“On Sundays there is something called Shooting Stars,” he says. “Volunteers teach teens who are on the spectrum basketball, and the teens get community service. Our 4-year-olds will go sing to the seniors on Shabbat. Our teens will take the music of the ’40s and ’50s and put the tunes on iPods because people with dementia relate to the music they had in their era.”
Black adds enthusiastically, “My program guide alone is close to 60 pages.”
The center also has a vibrant volunteer community with more than 400 people volunteering through 35 partners across Long Island. It has a center for Israel, the only one that exists on Long Island, according to Black, with a staff of Israelis who work in different area synagogues, day schools, and JCCs. The five camps available include a special needs which gives those young people who might not survive in an inclusive environment an exclusive environment and a chance to thrive, explains Black, adding, “It is a beautiful thing to see.”

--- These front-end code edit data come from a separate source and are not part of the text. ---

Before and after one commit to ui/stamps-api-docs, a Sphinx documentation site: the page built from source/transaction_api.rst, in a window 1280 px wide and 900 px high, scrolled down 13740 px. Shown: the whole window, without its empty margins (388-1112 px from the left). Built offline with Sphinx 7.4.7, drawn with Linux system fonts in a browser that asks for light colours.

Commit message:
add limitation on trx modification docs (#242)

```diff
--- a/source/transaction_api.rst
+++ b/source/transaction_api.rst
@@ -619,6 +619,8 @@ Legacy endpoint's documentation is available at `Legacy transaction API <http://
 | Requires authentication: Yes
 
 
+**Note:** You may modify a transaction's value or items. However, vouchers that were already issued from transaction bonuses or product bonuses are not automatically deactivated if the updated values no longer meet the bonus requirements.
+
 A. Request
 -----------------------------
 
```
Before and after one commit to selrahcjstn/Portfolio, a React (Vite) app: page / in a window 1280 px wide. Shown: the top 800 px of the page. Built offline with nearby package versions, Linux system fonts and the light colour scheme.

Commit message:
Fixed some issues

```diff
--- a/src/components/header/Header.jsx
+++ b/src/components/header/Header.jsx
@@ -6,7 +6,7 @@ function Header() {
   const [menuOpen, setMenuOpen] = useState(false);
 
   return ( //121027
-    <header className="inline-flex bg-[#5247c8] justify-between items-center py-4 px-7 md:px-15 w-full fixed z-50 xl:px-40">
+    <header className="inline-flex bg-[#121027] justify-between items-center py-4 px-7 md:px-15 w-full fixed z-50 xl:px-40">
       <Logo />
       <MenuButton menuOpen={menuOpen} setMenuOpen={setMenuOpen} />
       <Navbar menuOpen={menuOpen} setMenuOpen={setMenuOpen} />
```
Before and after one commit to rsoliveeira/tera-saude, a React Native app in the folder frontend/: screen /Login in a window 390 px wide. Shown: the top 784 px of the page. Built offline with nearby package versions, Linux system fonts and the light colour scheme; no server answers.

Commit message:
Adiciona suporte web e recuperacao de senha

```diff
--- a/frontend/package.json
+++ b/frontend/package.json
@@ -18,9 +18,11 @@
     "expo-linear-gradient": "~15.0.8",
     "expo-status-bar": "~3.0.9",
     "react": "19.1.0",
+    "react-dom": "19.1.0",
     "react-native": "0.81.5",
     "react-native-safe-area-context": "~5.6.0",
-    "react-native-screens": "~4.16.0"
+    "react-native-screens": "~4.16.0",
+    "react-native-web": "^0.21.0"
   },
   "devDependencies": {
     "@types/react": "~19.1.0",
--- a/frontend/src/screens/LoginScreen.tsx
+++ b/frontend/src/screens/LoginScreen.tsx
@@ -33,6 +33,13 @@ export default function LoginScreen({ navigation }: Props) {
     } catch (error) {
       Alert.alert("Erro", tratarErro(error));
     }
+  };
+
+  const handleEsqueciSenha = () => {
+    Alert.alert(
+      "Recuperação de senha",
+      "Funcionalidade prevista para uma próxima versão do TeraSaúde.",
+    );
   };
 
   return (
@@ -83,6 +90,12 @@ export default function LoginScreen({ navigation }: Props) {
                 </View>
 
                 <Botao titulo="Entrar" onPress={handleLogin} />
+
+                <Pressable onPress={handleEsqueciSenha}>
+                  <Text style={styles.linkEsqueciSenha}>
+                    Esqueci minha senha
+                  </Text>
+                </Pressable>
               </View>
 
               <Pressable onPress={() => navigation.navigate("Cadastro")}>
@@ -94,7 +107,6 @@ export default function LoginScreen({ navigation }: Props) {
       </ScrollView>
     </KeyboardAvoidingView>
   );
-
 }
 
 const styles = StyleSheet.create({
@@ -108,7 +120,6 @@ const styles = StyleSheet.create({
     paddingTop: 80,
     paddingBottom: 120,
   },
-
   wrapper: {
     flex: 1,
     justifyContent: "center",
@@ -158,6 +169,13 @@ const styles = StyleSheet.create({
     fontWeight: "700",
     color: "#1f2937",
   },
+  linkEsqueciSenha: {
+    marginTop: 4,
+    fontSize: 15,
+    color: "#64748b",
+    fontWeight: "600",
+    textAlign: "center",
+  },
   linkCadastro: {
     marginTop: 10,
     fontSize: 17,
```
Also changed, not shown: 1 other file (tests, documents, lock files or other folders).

For more information on the Sid Jacobson JCC visit sjjcc.org
On a sweltering summer day with temperatures soaring well into the 90s and local weather reports of a heat wave, Jovon Tomaselli sits in his library enjoying the views of his majestic gardens. On days like this, he does not mind very much at all that he doesn’t have central air-conditioning.
“The house is made from brick and plaster, they didn’t use sheetrock back then,” laughs Tomaselli. “We have window units. The house keeps everything cool.”
An old-fashioned way of living for some, but for Tomaselli and his wife, Sanam, that’s all part of the charm when you are living in a historic mansion that dates back to 1888.
The home that was once the estate of John Coles Tappan, a prominent business leader has been a labor of love for the couple, who share an appreciation for old-world style. For the last few years, they have spent time restoring the home’s integrity while adding their own personal touches along the way.
“I love that time that takes us way back,” says Sanam. “We have preserved the whole look of the house because you cannot find houses like this anymore. We really wanted to make this house a home.”
And so they did.
Each level of the four-story Victorian Colonial set on 1.5 acres features a different aesthetic with ceilings that soar 12 feet high and architectural details that for many homes on Long Island are now a thing of the past. The main floor boasts a formal living room, gourmet-style kitchen with the original pantry, a billiards room, library and dining room, aka the “tea room,” or “the ladies parlor,” as Sanam calls it.
There’s also an outdoor patio and music room filled with antiques, including an original telephone booth and birdcage. Three bedrooms and a master suite are located on the upper level. The third story features an attic with three additional rooms used for storage and a full basement that Jovon explains “is as long as the house, 100 feet.”
Most of the renovations were done on the home’s interior, says Jovon. That included securing the foundation, restoring the outdoor porches, replacing some of the windows and updating the kitchen with modern amenities.
The gardens are so spectacular that Jovon, a professional photographer, remembers the days when they were often used as a backdrop for photo shoots.
“In 2004, we took more than 300 family portraits here,” he says. “It was before the digital era.”
It is still a tranquil place that brings great enjoyment to the couple.
“It’s really a beautiful haven for us,” says Jovon. “We like to sit outside on the patio and listen to music and look at the pond. It’s our meditation.”
Sanam, who works as a banker, describes her style as eclectic. An admirer of Mexican artist Frida Kahlo and post-impressionist painter Vincent van Gogh, she draws inspiration from them and the beauty that surrounds her.
“I love the color yellow,” she says. “I love butterflies. I love rabbits, and I love sunflowers.”
A collector too — she and Jovon enjoy collecting teacups and picking up souvenirs from their travels to display — doesn’t take herself too seriously.
“I don’t follow the rules,” she points out. “I break the rules nicely.”